In a separate piece on the Atlantic last month, Khanna noted that the DMCA includes anti-circumvention provisions that prohibit anyone from circumventing the locks that control access to copyrighted works. He explained how, for instance, DVDs are protected by a Digital Rights Management (DRM) system that attempts to prevent anyone from making copies of movies, and the DMCA prohibits circumventing that type of protection system. “But unlocking a phone has nothing to do with copyright infringement, and using the DMCA to prosecute unlocking cell phones is not what the law was intended for,” Khanna wrote. “If Motorola’s interpretation of the DMCA were valid, companies would be able to create simple software security mechanisms that legally prevent a customer from using a device in any way except that in which the manufacturer intended.”
While multiple lawmakers have offered bills that would restore an exemption for cell phone unlocking, Khanna urged caution about some of the proposals in a piece he wrote for the technology website Techdirt on March 8. “The worst check the box approach would be to simply reverse the decision of the Librarian of Congress and provide a temporary ‘exception’ for three years and let the Librarian rule on this again in three years,” Khanna wrote.
This issue calls attention to how important it is to understand the intricacies of US copyright law, and Los Angeles business litigation attorney Robert G. Klein has over a quarter-century of experience handling a wide variety of complex copyright claims. You can find additional information about intellectual property on our website.
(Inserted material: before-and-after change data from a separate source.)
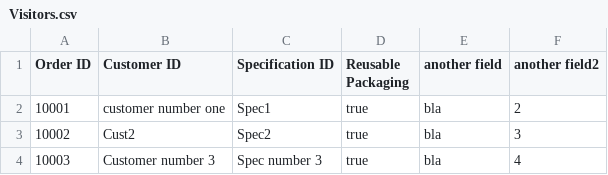
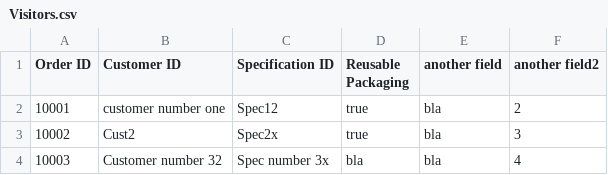
Before and after one commit to samuelvdv/examples, a CSV file: Visitors.csv, drawn as a sheet.

Commit message:
Update Visitors.csv

```diff
--- a/Visitors.csv
+++ b/Visitors.csv
@@ -1,4 +1,4 @@
 Order ID,Customer ID,Specification ID,Reusable Packaging,another field,another field2
-10001,customer number one,Spec1,true,bla,2
-10002,Cust2,Spec2,true,bla,3
-10003,Customer number 3,Spec number 3,true,bla,4
+10001,customer number one,Spec12,true,bla,2
+10002,Cust2,Spec2x,true,bla,3
+10003,Customer number 32,Spec number 3x,bla,bla,4
```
If you need legal help with a copyright issue, fill out the form on this page or contact our firm at [number] to let our Los Angeles copyright infringement lawyer review your case.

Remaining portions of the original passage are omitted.